A negative vibe lingered across financial markets on Friday, after President Donald Trump’s vow to impose severe tariffs on imports of steel and aluminum sparked fears of a global trade war.
In a move that dealt a blow to global sentiment, Trump said on Thursday that the United States would set tariffs of 25% on steel imports and 10% on aluminum. This bombshell development is likely to fuel concerns of retaliatory actions from major U.S. trade partners consequently weighing on risk appetite. Investors are clearly jittery by the threat of a potential global trade war and its possible effect on stock markets.
Asian equities were under intense selling pressure during early trading on Friday, following the market’s painful declines overnight. In Europe, shares ventured lower, as investors maintained a safe distance from riskier assets. The negative sentiment from Asian and European markets could find its way back into the market’s this afternoon.
Dollar slips on Trump’s tariff hikes
The dollar sharply depreciated against a basket of major currencies on Thursday evening after Trump’s tariff announcement sparked market jitters. Federal Reserve Chairman Powell’s softer tone during his second day of testimony also played a role in the Greenback’s decline — with the U.S. Dollar Index trading around 90.20 as of writing. While heightened worries of a trade war could pressure the dollar, speculation over higher US interest rates has the ability to cushion the downside. Focusing on the technical picture, the Dollar Index is at threat of extending losses if bears are able to conquer the 90.00 level.
Sterling turns to Theresa May for direction
This is certainly shaping up to be a painful trading week for the British Pound, thanks to renewed jitters over Brexit negotiations. The fresh dispute over Northern Ireland’s border has effectively eroded market optimism over a “soft Brexit” outcome, consequently weighing heavily on the Pound.
Theresa May will be in the spotlight today as she delivers a speech about Britain’s future relationship with the European Union after Brexit. Markets will be closely scrutinizing May’s remarks for any fresh clues on how the UK plans to address the European Union’s Irish border proposal.
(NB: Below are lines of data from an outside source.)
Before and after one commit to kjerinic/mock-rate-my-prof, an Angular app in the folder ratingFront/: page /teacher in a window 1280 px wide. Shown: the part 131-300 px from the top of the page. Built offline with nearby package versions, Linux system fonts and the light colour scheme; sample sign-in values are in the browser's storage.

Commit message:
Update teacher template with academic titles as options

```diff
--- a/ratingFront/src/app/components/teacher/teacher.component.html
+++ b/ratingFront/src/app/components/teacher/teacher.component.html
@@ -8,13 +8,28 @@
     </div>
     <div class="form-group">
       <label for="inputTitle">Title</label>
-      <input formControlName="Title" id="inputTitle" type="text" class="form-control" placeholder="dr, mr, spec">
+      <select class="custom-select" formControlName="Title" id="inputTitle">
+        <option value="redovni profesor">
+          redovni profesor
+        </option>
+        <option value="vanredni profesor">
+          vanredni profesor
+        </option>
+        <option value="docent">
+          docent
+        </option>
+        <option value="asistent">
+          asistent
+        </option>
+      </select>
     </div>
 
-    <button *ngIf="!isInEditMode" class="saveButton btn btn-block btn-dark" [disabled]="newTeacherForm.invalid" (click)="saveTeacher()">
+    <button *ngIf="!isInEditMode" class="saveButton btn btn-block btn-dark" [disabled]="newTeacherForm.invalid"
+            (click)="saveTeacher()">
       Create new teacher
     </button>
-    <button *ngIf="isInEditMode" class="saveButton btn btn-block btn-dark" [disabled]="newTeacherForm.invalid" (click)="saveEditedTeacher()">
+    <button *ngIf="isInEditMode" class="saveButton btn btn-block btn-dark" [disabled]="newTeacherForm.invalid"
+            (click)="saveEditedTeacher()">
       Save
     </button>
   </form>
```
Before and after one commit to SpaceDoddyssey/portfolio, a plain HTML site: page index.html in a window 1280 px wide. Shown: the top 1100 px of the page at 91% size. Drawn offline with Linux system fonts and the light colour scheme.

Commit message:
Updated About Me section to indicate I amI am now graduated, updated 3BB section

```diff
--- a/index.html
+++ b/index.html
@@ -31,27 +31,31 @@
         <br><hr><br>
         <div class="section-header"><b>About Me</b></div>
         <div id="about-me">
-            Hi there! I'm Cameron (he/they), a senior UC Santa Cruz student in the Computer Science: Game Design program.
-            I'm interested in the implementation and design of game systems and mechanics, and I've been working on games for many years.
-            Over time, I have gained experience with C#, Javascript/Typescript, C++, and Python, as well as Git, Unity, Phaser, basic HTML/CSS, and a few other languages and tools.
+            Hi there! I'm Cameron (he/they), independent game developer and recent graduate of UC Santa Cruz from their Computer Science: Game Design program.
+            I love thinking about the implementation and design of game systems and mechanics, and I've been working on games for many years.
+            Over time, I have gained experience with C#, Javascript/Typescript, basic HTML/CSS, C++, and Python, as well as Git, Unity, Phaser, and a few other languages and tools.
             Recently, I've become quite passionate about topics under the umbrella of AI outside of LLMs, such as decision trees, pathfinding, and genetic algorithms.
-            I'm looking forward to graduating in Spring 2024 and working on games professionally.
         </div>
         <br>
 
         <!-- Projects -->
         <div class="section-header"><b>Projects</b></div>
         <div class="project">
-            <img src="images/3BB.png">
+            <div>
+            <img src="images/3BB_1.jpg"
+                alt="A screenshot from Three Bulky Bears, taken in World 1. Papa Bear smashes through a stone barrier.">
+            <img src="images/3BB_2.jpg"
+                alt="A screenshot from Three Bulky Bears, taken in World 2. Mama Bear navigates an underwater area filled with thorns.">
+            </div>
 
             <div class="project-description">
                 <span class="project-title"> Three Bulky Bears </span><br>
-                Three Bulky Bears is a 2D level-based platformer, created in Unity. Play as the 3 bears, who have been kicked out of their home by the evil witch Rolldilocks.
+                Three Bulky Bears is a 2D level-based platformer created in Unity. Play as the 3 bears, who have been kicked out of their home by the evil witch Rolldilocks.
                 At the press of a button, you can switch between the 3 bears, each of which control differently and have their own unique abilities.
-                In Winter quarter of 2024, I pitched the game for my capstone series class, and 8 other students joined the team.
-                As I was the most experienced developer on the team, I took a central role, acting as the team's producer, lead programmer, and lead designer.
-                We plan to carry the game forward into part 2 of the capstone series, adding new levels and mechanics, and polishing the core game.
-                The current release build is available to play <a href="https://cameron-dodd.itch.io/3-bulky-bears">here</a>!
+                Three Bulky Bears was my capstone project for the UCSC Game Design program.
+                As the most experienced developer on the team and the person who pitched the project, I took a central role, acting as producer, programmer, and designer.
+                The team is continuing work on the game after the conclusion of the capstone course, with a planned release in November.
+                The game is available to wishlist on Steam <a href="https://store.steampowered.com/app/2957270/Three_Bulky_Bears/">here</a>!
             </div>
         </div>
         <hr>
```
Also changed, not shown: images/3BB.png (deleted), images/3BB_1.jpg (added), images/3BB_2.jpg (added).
Sterling could turn volatile today, especially when considering how the currency remains highly reactive to Brexit developments.
Taking a look at the technical picture, the British pound/U.S. dollar (GBP/USD) currency pair remains bearish below 1.3850. Sustained weakness below this level could invite a decline back towards 1.3750 and 1.3700, respectively.
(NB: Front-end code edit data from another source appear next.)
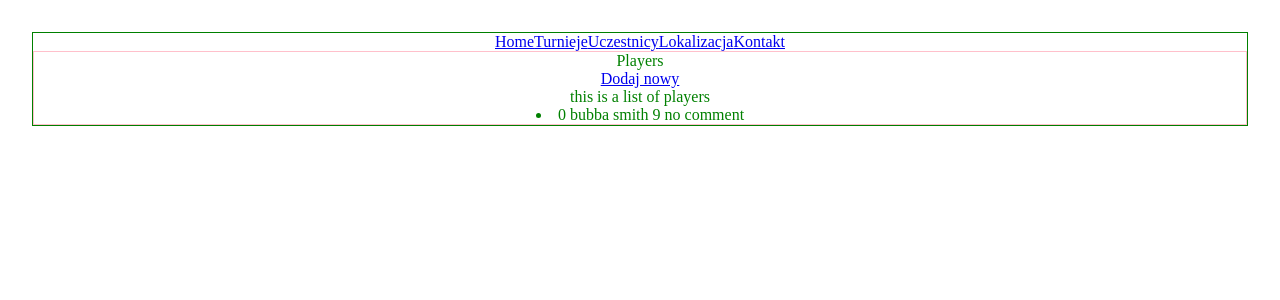
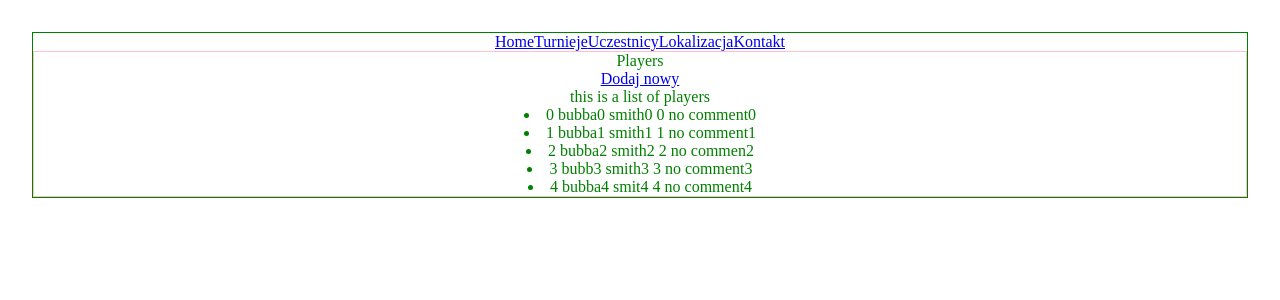
Before and after one commit to BartekNowicki/tournament-manager-fe, a React (Vite) app: page /players in a window 1280 px wide. Shown: the top 300 px of the page. Built offline with nearby package versions, Linux system fonts and the light colour scheme.

Commit message:
Add tailwind, improve enums

```diff
--- a/package.json
+++ b/package.json
@@ -39,6 +39,7 @@
     "eslint-plugin-react-hooks": "^4.3.0",
     "jsdom": "^21.1.1",
     "prettier": "^2.8.4",
+    "tailwindcss": "^3.2.7",
     "typescript": "^4.9.3",
     "vite": "^4.1.0",
     "vitest": "^0.29.2"
--- a/src/components/AddTournament.tsx
+++ b/src/components/AddTournament.tsx
@@ -17,7 +17,7 @@ setDefaultLocale("pl");
 function AddTournament() {
   const [startDate, setStartDate] = useState(new Date("2023-01-01"));
   const [endDate, setEndDate] = useState(new Date("2023-01-02"));
-  const type = useRef<string>(TournamentType[1]);
+  const type = useRef<string>(TournamentType.DOUBLES);
   const groupSize = useRef<number>(0);
   const comment = useRef<string>("");
   const dispatch = useAppDispatch();
@@ -29,8 +29,8 @@ function AddTournament() {
     <form>
       <label htmlFor="">Typ:</label>
       <select onChange={(e) => (type.current = e.target.value)}>
-        <option value="doubles">{TournamentType[1]}</option>
-        <option value="singles">{TournamentType[0]}</option>
+        <option value="doubles">{TournamentType.DOUBLES}</option>
+        <option value="singles">{TournamentType.SINGLES}</option>
       </select>
       <label htmlFor="">Data rozpoczęcia:</label>
       <DatePicker
--- a/src/components/Tournament.tsx
+++ b/src/components/Tournament.tsx
@@ -3,8 +3,8 @@
 import * as React from "react";
 
 export enum TournamentType {
-  singles,
-  doubles,
+  SINGLES = "singles",
+  DOUBLES = "doubles",
 }
 
 interface ITournamentProps {
--- a/src/storeContent/storeSlices/playerSlice.ts
+++ b/src/storeContent/storeSlices/playerSlice.ts
@@ -17,10 +17,38 @@ const initialState: PlayerSliceState = {
   players: [
     {
       id: 0,
-      firstName: "bubba",
-      lastName: "smith",
-      strength: 9,
-      comment: "no comment",
+      firstName: "bubba0",
+      lastName: "smith0",
+      strength: 0,
+      comment: "no comment0",
+    },
+    {
+      id: 1,
+      firstName: "bubba1",
+      lastName: "smith1",
+      strength: 1,
+      comment: "no comment1",
+    },
+    {
+      id: 2,
+      firstName: "bubba2",
+      lastName: "smith2",
+      strength: 2,
+      comment: "no commen2",
+    },
+    {
+      id: 3,
+      firstName: "bubb3",
+      lastName: "smith3",
+      strength: 3,
+      comment: "no comment3",
+    },
+    {
+      id: 4,
+      firstName: "bubba4",
+      lastName: "smit4",
+      strength: 4,
+      comment: "no comment4",
     },
   ],
 };
--- a/src/storeContent/storeSlices/tournamentSlice.ts
+++ b/src/storeContent/storeSlices/tournamentSlice.ts
@@ -1,5 +1,6 @@
 /* eslint-disable no-param-reassign */
 import { createSlice, PayloadAction } from "@reduxjs/toolkit";
+import { TournamentType } from "../../components/Tournament";
 
 export interface Tournament {
   id: number;
@@ -18,11 +19,43 @@ const initialState: TournamentSliceState = {
   tournaments: [
     {
       id: 0,
-      type: "singles",
-      startDate: new Date("January 1, 2023").toLocaleDateString(),
-      endDate: new Date("January 2, 2023").toLocaleDateString(),
-      groupSize: 8,
-      comment: "no comment",
+      type: TournamentType.SINGLES,
+      startDate: new Date("January 10, 2023").toLocaleDateString(),
+      endDate: new Date("January 20, 2023").toLocaleDateString(),
+      groupSize: 0,
+      comment: "no comment0",
+    },
+    {
+      id: 1,
+      type: TournamentType.DOUBLES,
+      startDate: new Date("January 11, 2023").toLocaleDateString(),
+      endDate: new Date("January 21, 2023").toLocaleDateString(),
+      groupSize: 1,
+      comment: "no comment1",
+    },
+    {
+      id: 2,
+      type: TournamentType.SINGLES,
+      startDate: new Date("January 12, 2023").toLocaleDateString(),
+      endDate: new Date("January 22, 2023").toLocaleDateString(),
+      groupSize: 2,
+      comment: "no comment2",
+    },
+    {
+      id: 3,
+      type: TournamentType.DOUBLES,
+      startDate: new Date("January 13, 2023").toLocaleDateString(),
+      endDate: new Date("January 23, 2023").toLocaleDateString(),
+      groupSize: 3,
+      comment: "no comment3",
+    },
+    {
+      id: 4,
+      type: TournamentType[0],
+      startDate: new Date("January 14, 2023").toLocaleDateString(),
+      endDate: new Date("January 24, 2023").toLocaleDateString(),
+      groupSize: 4,
+      comment: "no comment4",
     },
   ],
 };
@@ -34,7 +67,7 @@ export const TournamentSlice = createSlice({
     addTournament: (
       state,
       action: PayloadAction<{
-        type: string;
+        type: TournamentType;
         startDate: string;
         endDate: string;
         groupSize: number;
```
Also changed, not shown: 1 other file (tests, documents, lock files or other folders).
Commodity spotlight: Gold
Gold staged a sharp rebound on Thursday evening after Trump’s tariff plan sparked risk aversion and weakened the dollar.
While the yellow metal could venture higher in the near term amid the skittish market sentiment, losses are likely to be limited by U.S. rate hike expectations. It must be kept in mind that gold is a zero-yielding asset, which will feel the burn in a high-interest rate environment. From a technical standpoint, prices remain under pressure below $1,324.15 per ounce. A failure for bulls to break above this level could result in a decline back toward $1,310 and $1,300, respectively. Alternatively, a breakout above $1,324.15 may pave a way higher back to $1,340.